Welcome to the July edition of Financial Friday, Oklahoma Money Matters' online personal finance question and answer forum. This month, we're answering a question about when to freeze your credit.

I just had to cancel a credit card for fraud, and now I'm concerned about the rest of my accounts. The representative mentioned I should freeze my credit. What does that mean, and how do I do it?

In today's landscape, where data breaches and fraudulent schemes dominate headlines, safeguarding your financial data is a priority. Credit freezing, also known as a security freeze, is a tool that can protect your credit against fraudsters and identity thieves. It acts as a mechanism to seal your credit files, rendering them inaccessible without your explicit consent. 

Consequently, fraudsters' attempts to initiate new accounts in your name encounter steep barriers.
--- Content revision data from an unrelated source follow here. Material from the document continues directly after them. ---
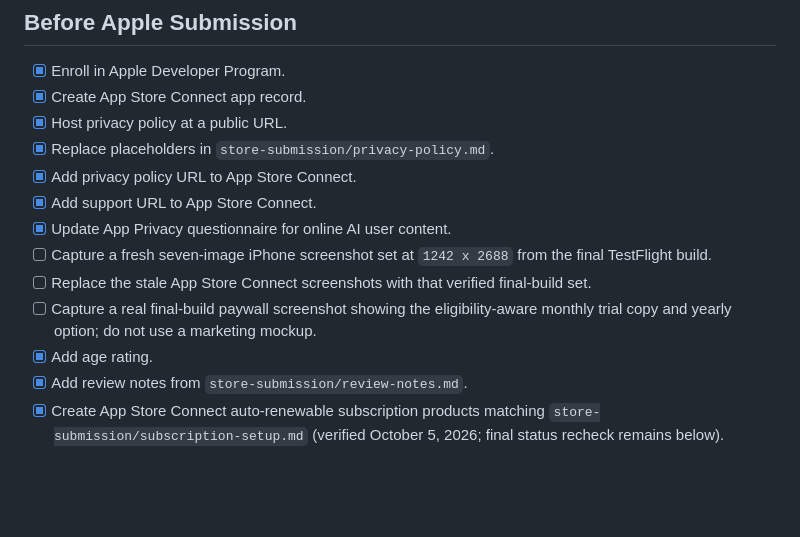
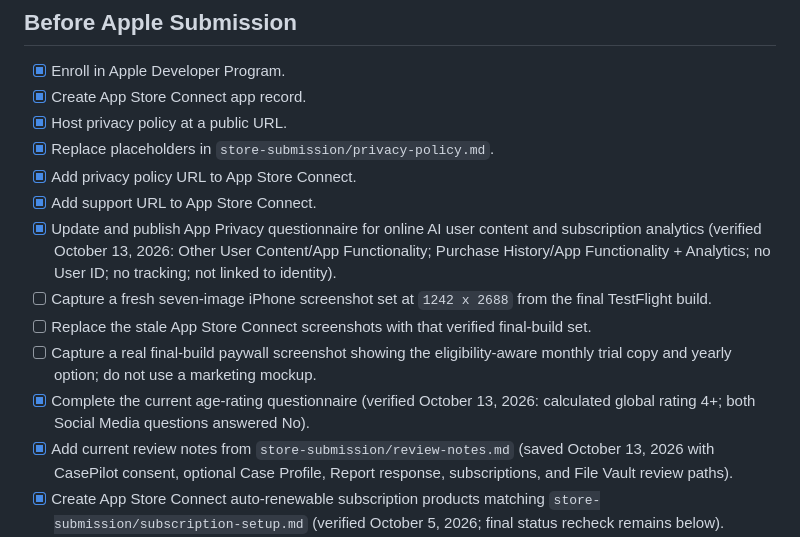
Before and after one commit to kaiscout/immigration-helper, a Markdown page: store-submission/release-checklist.md, the part around one of its changes. GitHub-like rendering; blank space fills up the shorter version.

```diff
--- a/store-submission/release-checklist.md
+++ b/store-submission/release-checklist.md
@@ -24,12 +24,12 @@
 - [x] Replace placeholders in `store-submission/privacy-policy.md`.
 - [x] Add privacy policy URL to App Store Connect.
 - [x] Add support URL to App Store Connect.
-- [x] Update App Privacy questionnaire for online AI user content.
+- [x] Update and publish App Privacy questionnaire for online AI user content and subscription analytics (verified October 13, 2026: Other User Content/App Functionality; Purchase History/App Functionality + Analytics; no User ID; no tracking; not linked to identity).
 - [ ] Capture a fresh seven-image iPhone screenshot set at `1242 x 2688` from the final TestFlight build.
 - [ ] Replace the stale App Store Connect screenshots with that verified final-build set.
 - [ ] Capture a real final-build paywall screenshot showing the eligibility-aware monthly trial copy and yearly option; do not use a marketing mockup.
-- [x] Add age rating.
-- [x] Add review notes from `store-submission/review-notes.md`.
+- [x] Complete the current age-rating questionnaire (verified October 13, 2026: calculated global rating 4+; both Social Media questions answered No).
+- [x] Add current review notes from `store-submission/review-notes.md` (saved October 13, 2026 with CasePilot consent, optional Case Profile, Report response, subscriptions, and File Vault review paths).
 - [x] Create App Store Connect auto-renewable subscription products matching `store-submission/subscription-setup.md` (verified October 5, 2026; final status recheck remains below).
 - [x] Add RevenueCat public SDK keys and exact entitlement/product identifiers to the EAS production environment (verified October 8, 2026 without recording credential values).
 - [ ] Build a fresh production iOS binary containing the Plus subscription changes with `eas build --platform ios --profile production`.
```
Also changed, not shown: other parts of store-submission/release-checklist.md (+10 -10 lines).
Lenders and creditors must first fully verify your identity before gaining access to your credit, significantly impeding identity thieves' endeavors. It's akin to employing a vigilant sentry for your finances, particularly in the aftermath of data breaches.

While freezing your credit is a good option in the face of a data breach, make sure you're taking these precautions first:

  1. Regular Credit Monitoring
    Frequently examine credit reports to detect any suspicious activity. You can get a free copy of your credit report from all three credit bureaus (Experian, Equifax, and Transunion) every 12 months by visiting
  2. Careful Information Sharing
    Exercise discretion when divulging personal details, reserving sensitive information like social security numbers, birth dates and other personally identifying information (PII) solely for essential interactions with trusted entities. Remain vigilant against phishing attempts via email, calls or messages.
  3. Robust Password Management
    Cultivate solid and unique passwords, eschewing replication across multiple accounts. Embrace complexity, incorporating a blend of alphanumeric characters and symbols. Regularly update passwords to mitigate unauthorized access risks.
  4. Adopt Reliable Security Software
    Employ reputable antivirus and anti-malware solutions across your devices. Envision an imperceptible shield enveloping your credit, warding off malicious intruders. That's precisely what credit freezing accomplishes. 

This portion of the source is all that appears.